Tonight at Roq la Rue, from 6 p.m. until 9 p.m.: Works by two emerging artists, Edwin Ushiro (pictured above) and Yoskay Yamamoto. From the look of Roq la Rue’s online sneak peek, it looks like a wonderland of a show — all vivid color and alluring myth. But this is a given, really: Pretty much every time Kirsten Anderson puts fresh art on Roq la Rue’s walls, my mind is blown in new and different ways. And I’m already in love with Ushiro’s palette.
Also tonight: Lick, a dance party “for Dykes, Trannies, Fags, and Friends,” goes off at 8 p.m. Members of Le Tigre will do their part to keep the dance floor warm, and cover is only $5.
Tonight and Saturday: George Lucas’ “THX 1138” is playing at the Egyptian, midnight. Here’s my confession: I have never seen more than six minutes of this movie at one time. But I’m told that it’s an outstanding first film from this largely obscure filmmaker, and I kinda love the Queen video based upon it. So there’s that.
And on Sunday, you should go to the Seattle Pinball Museum. Seriously, it’s a swell idea, and I really want them to succeed. Ain’t every town has a pinball museum.
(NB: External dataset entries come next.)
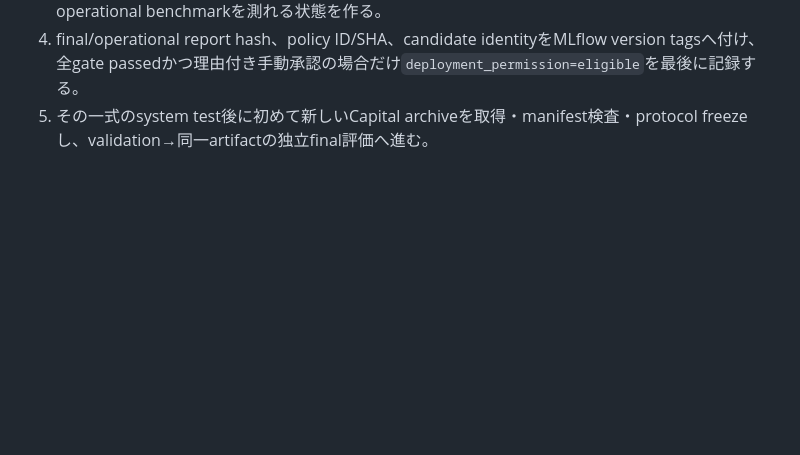
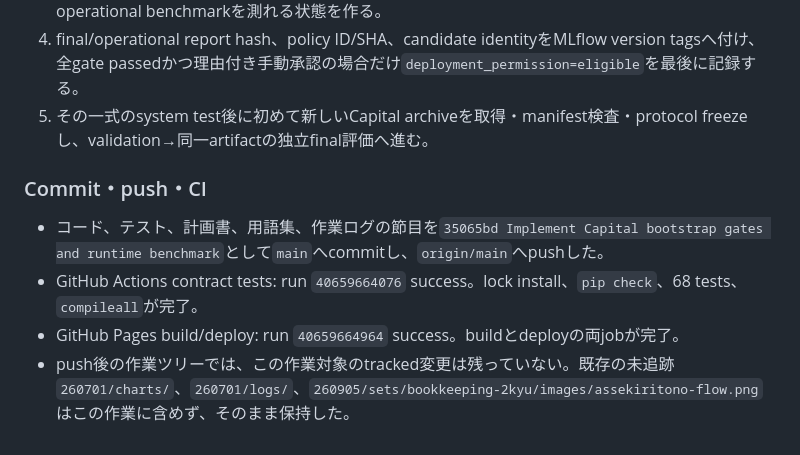
Before and after one commit to kenobix/Claude_practice, a Markdown page: 261021/work_log.md, the part around the change. Drawn GitHub-style; blank space fills up the shorter version.

Commit message:
Record R06 benchmark CI evidence

```diff
--- a/261021/work_log.md
+++ b/261021/work_log.md
@@ -894,3 +894,10 @@ sh -n scripts/bikectl
 3. staging modelのHTTP/offline parityとfailure rejectionをsystem testし、staging API経由で固定operational benchmarkを測れる状態を作る。
 4. final/operational report hash、policy ID/SHA、candidate identityをMLflow version tagsへ付け、全gate passedかつ理由付き手動承認の場合だけ`deployment_permission=eligible`を最後に記録する。
 5. その一式のsystem test後に初めて新しいCapital archiveを取得・manifest検査・protocol freezeし、validation→同一artifactの独立final評価へ進む。
+
+### Commit・push・CI
+
+- コード、テスト、計画書、用語集、作業ログの節目を`35065bd Implement Capital bootstrap gates and runtime benchmark`として`main`へcommitし、`origin/main`へpushした。
+- GitHub Actions contract tests: run `40659664076` success。lock install、`pip check`、68 tests、`compileall`が完了。
+- GitHub Pages build/deploy: run `40659664964` success。buildとdeployの両jobが完了。
+- push後の作業ツリーでは、この作業対象のtracked変更は残っていない。既存の未追跡`260701/charts/`、`260701/logs/`、`260905/sets/bookkeeping-2kyu/images/assekiritono-flow.png`はこの作業に含めず、そのまま保持した。
```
I love being around pinball machines, but I hate playing them. I’m pretty much the worst damn pinball player you’ve ever seen. The ball’s in play for 30, maybe 45 seconds before it slips down the sides or shoots directly down the middle. But I do love watching friends play pinball, especially if those friends can keep a game going long enough to land in traps, activate multiballs and do all that other cool stuff pinball machines are capable of doing in the hands of someone who doesn’t suck completely. The Seattle Pinball Museum, newly opened in Chinatown thanks to some rare forward thinking from City Hall, affords me that luxury. While it’s not nearly as large as Las Vegas’ sprawling Pinball Hall of Fame (and what could be), it does have a good number of vintage pinball machines in terrific condition — and you can play them as much as you want for only $5, a terrific deal that not even the Hall of Fame can match.
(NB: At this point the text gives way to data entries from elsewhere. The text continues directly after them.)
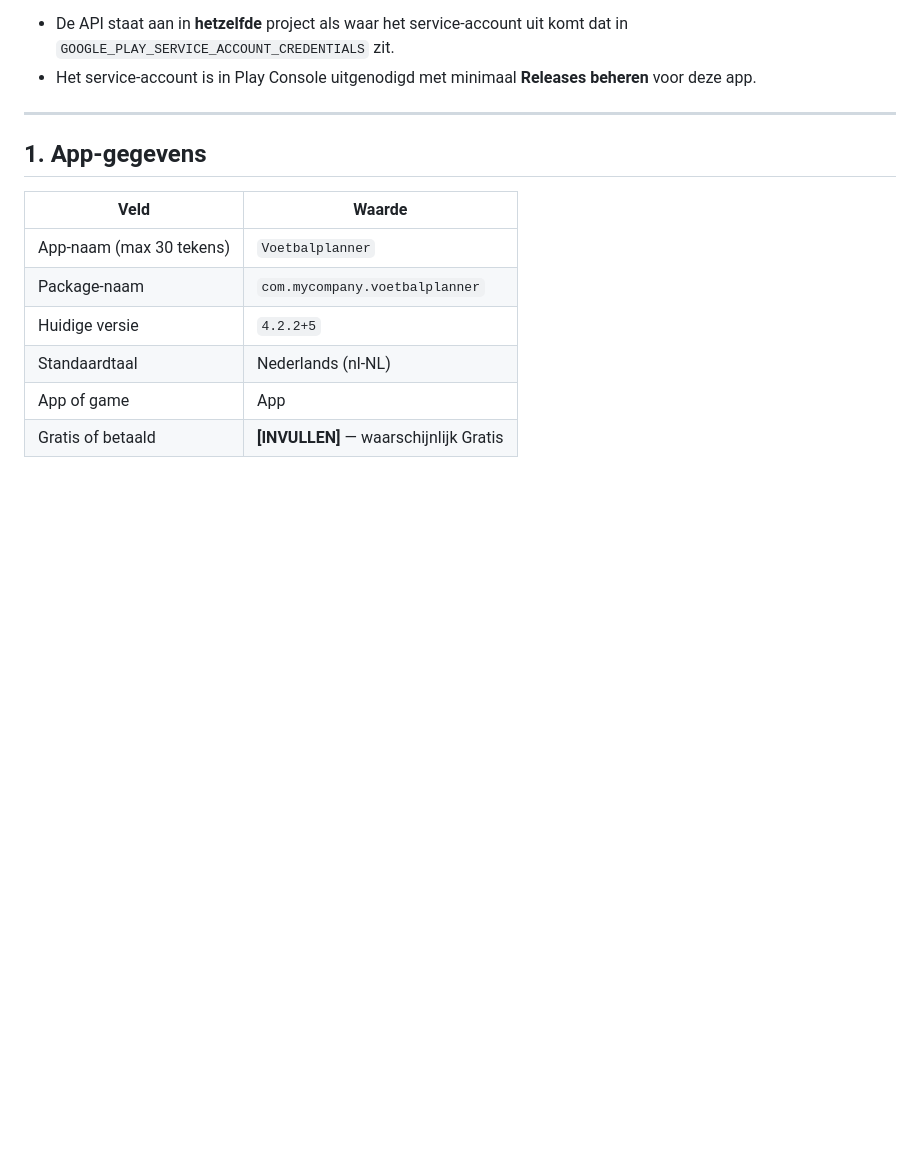
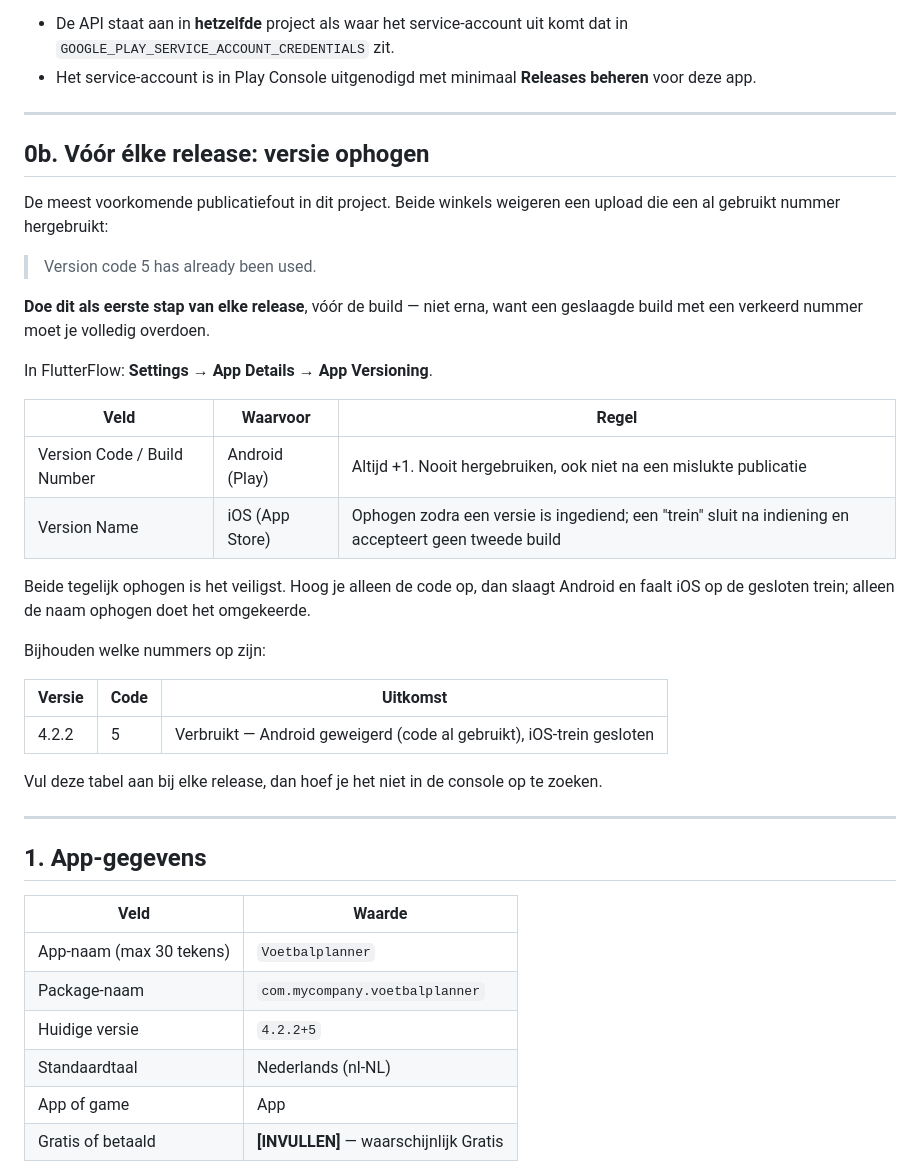
Before and after one commit to gjhilderink/voetbalPlanner, a Markdown page: GOOGLE_PLAY_STORE.md, the part around the change. GitHub-like rendering; blank space fills up the shorter version.

Commit message:
Play-invulblad: versie ophogen als eerste stap van elke release
Publiceren is nu twee keer op een versienummer gestruikeld: iOS op de gesloten
4.2.2-trein en Android op 'version code 5 has already been used'. Beide keren was
de build zelf goed en moest hij alleen om het nummer opnieuw.

Vandaar de regel vooraan, met een tabel om verbruikte nummers bij te houden en
de reden om code en naam altijd samen op te hogen.

Co-Authored-By: Claude Opus 5 <noreply@anthropic.com>

```diff
--- a/GOOGLE_PLAY_STORE.md
+++ b/GOOGLE_PLAY_STORE.md
@@ -25,6 +25,38 @@ Controleer daarna twee dingen die hierna vaak alsnog misgaan:
   dat in `GOOGLE_PLAY_SERVICE_ACCOUNT_CREDENTIALS` zit.
 - Het service-account is in Play Console uitgenodigd met minimaal
   **Releases beheren** voor deze app.
+
+---
+
+## 0b. Vóór élke release: versie ophogen
+
+De meest voorkomende publicatiefout in dit project. Beide winkels weigeren een
+upload die een al gebruikt nummer hergebruikt:
+
+> Version code 5 has already been used.
+
+**Doe dit als eerste stap van elke release**, vóór de build — niet erna, want een
+geslaagde build met een verkeerd nummer moet je volledig overdoen.
+
+In FlutterFlow: **Settings → App Details → App Versioning**.
+
+| Veld | Waarvoor | Regel |
+|---|---|---|
+| Version Code / Build Number | Android (Play) | Altijd +1. Nooit hergebruiken, ook niet na een mislukte publicatie |
+| Version Name | iOS (App Store) | Ophogen zodra een versie is ingediend; een "trein" sluit na indiening en accepteert geen tweede build |
+
+Beide tegelijk ophogen is het veiligst. Hoog je alleen de code op, dan slaagt
+Android en faalt iOS op de gesloten trein; alleen de naam ophogen doet het
+omgekeerde.
+
+Bijhouden welke nummers op zijn:
+
+| Versie | Code | Uitkomst |
+|---|---|---|
+| 4.2.2 | 5 | Verbruikt — Android geweigerd (code al gebruikt), iOS-trein gesloten |
+
+Vul deze tabel aan bij elke release, dan hoef je het niet in de console op te
+zoeken.
 
 ---
 
```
This is the first weekend update I have filed in this decade. Positively shameful. I have a litany of excuses and woes, but you don’t care about any of that stuff. I mean, who would? All that’s important here — the quote takeaway unquote — is that I’m still doing this; I have not blown the emergency slide and ducked out. Now let’s get down to cases.
This Saturday, August 14, looks like it’s going to be a hot, beautiful and perfect summer day, like the kind we’ve dreamed of all summer. There may be no better day for KEXP to hold its annual “BBQ” at Seattle Center’s Horiuchi Mural Ampitheater — a free, daylong concert featuring Victor Shade, Dinosaur Feathers, The Joy Formidable, The Lonely Forest, Suckers and Quasi (pictured). The price for this musical spectacular? Nuthin’. Just show up at 2 p.m. and smile pretty.
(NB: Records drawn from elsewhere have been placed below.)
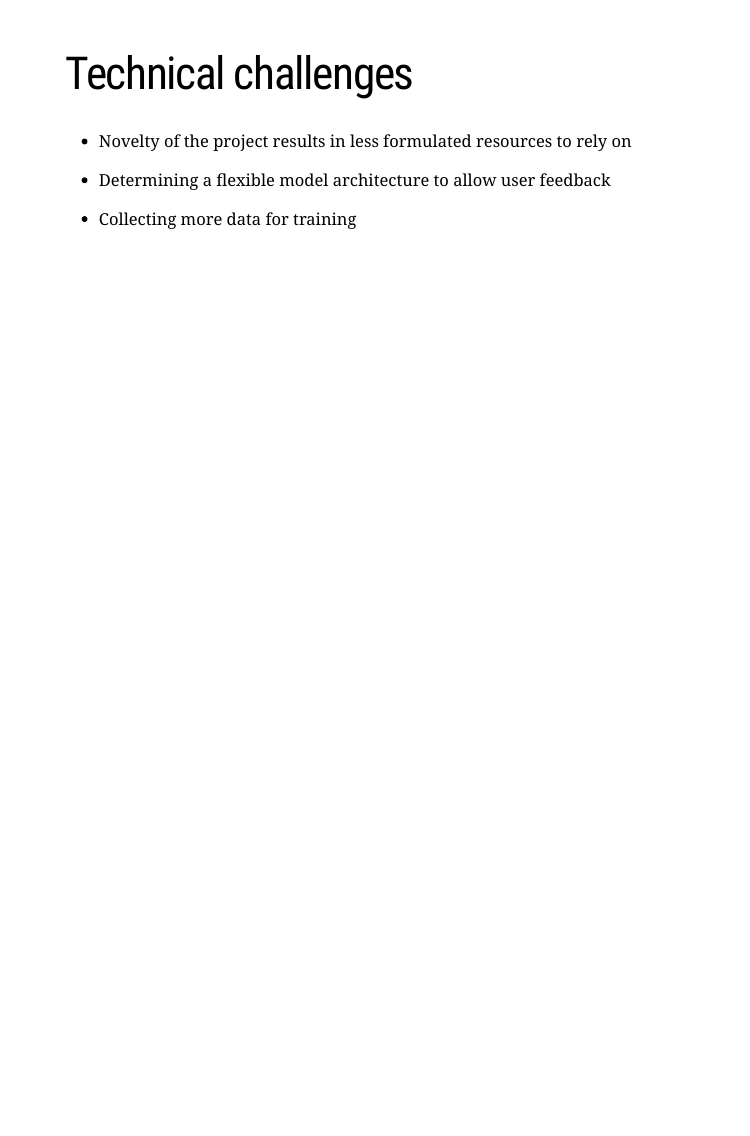
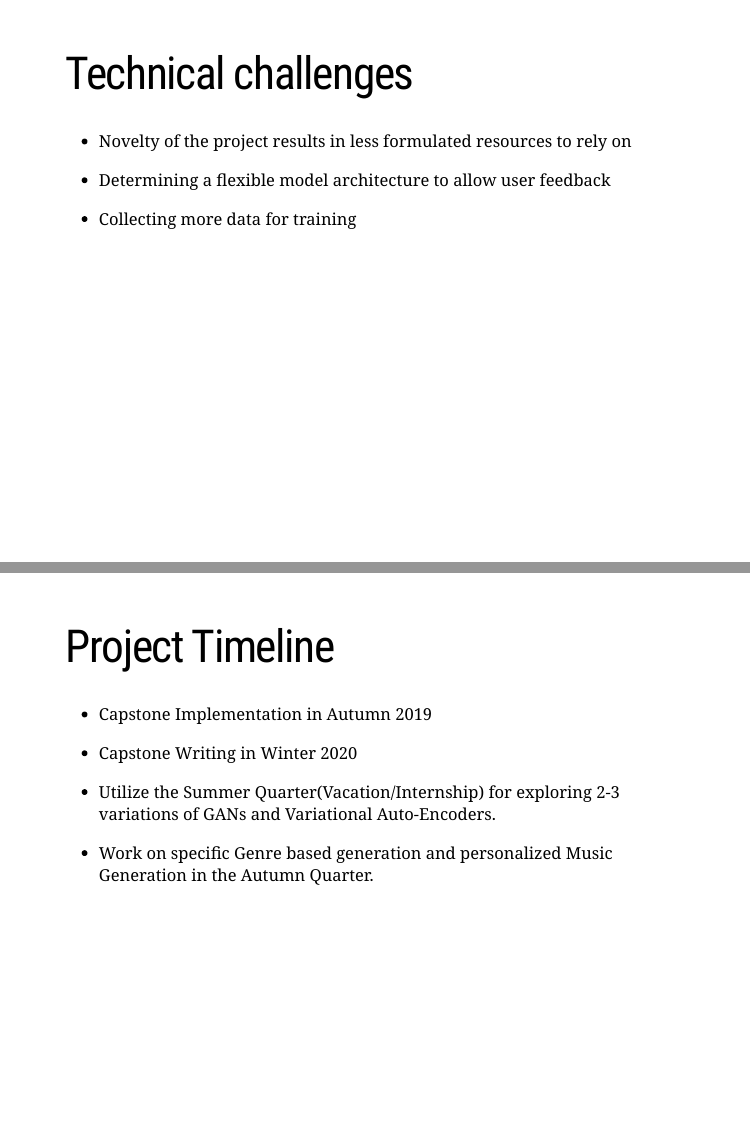
Before and after one commit to rimamittal/MusicGenerator, an R Markdown document (docs/index.Rmd): page 11 of 11 before the commit and pages 11 and 12 of 12 after it, the two joined at a grey line. Rendered offline with R 4.5, knitr and Pandoc, with nearby package versions; the slides are laid out offline by our stand-in for remark.js, each with all of its steps uncovered, in fonts that may differ from those the slides ask for, and without slide numbers, shadows or browser add-ons; a font, style sheet, LaTeX package, included part or bibliography that could not be used is replaced or left out.

Commit message:
adding last slide on project timelines

```diff
--- a/docs/index.Rmd
+++ b/docs/index.Rmd
@@ -291,3 +291,31 @@ class: text-slide
 
 
 * Collecting more data for training
+
+---
+
+class: text-slide
+
+# Project Timeline
+
+--
+
+
+* Capstone Implementation in Autumn 2019
+
+
+--
+
+
+* Capstone Writing in Winter 2020
+
+
+--
+
+
+* Utilize the Summer Quarter(Vacation/Internship) for exploring 2-3 variations of GANs and Variational Auto-Encoders.
+
+--
+
+
+* Work on specific Genre based generation and personalized Music Generation in the Autumn Quarter.
```
Also changed, not shown: docs/index.Rmd (2 more changed lines), 1 other file.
Also Saturday: Fremont Outdoor Movies presents a 25th anniversary screening of “The Goonies,” a movie that no one actually paid to see in summer 1985. It’s true. We paid to see “Back to the Future” or “Pee-Wee’s Big Adventure” and then we just sneaked from one theater to the other. That day we also saw “Weird Science” and “Pumping Iron 2: The Women,” so we really feel like we got our money’s worth. Anyway, “The Goonies” is cute and we’ll gladly pay the $5 donation for it, but only for Martha Plympton. H.O.T.T. N.E.R.D.
Also also: August 14 is India’s Independence Day. Rub it in England’s snooty gob by getting down to a special edition of Bollygrooves at the Croc. $10 gets you DJ Anashul spinning all the Bollywood boogie a body can stand, and an artist painting free henna tattoos in whatever qualifies as a quiet corner.
And on Sunday, August 15: Go see that “Scott Pilgrim” movie all the geeks are talking about. Seriously, it’s kind of wonderful. Michael Cera, I absolve thee of everything you’ve done wrong since “Superbad,” which is everything/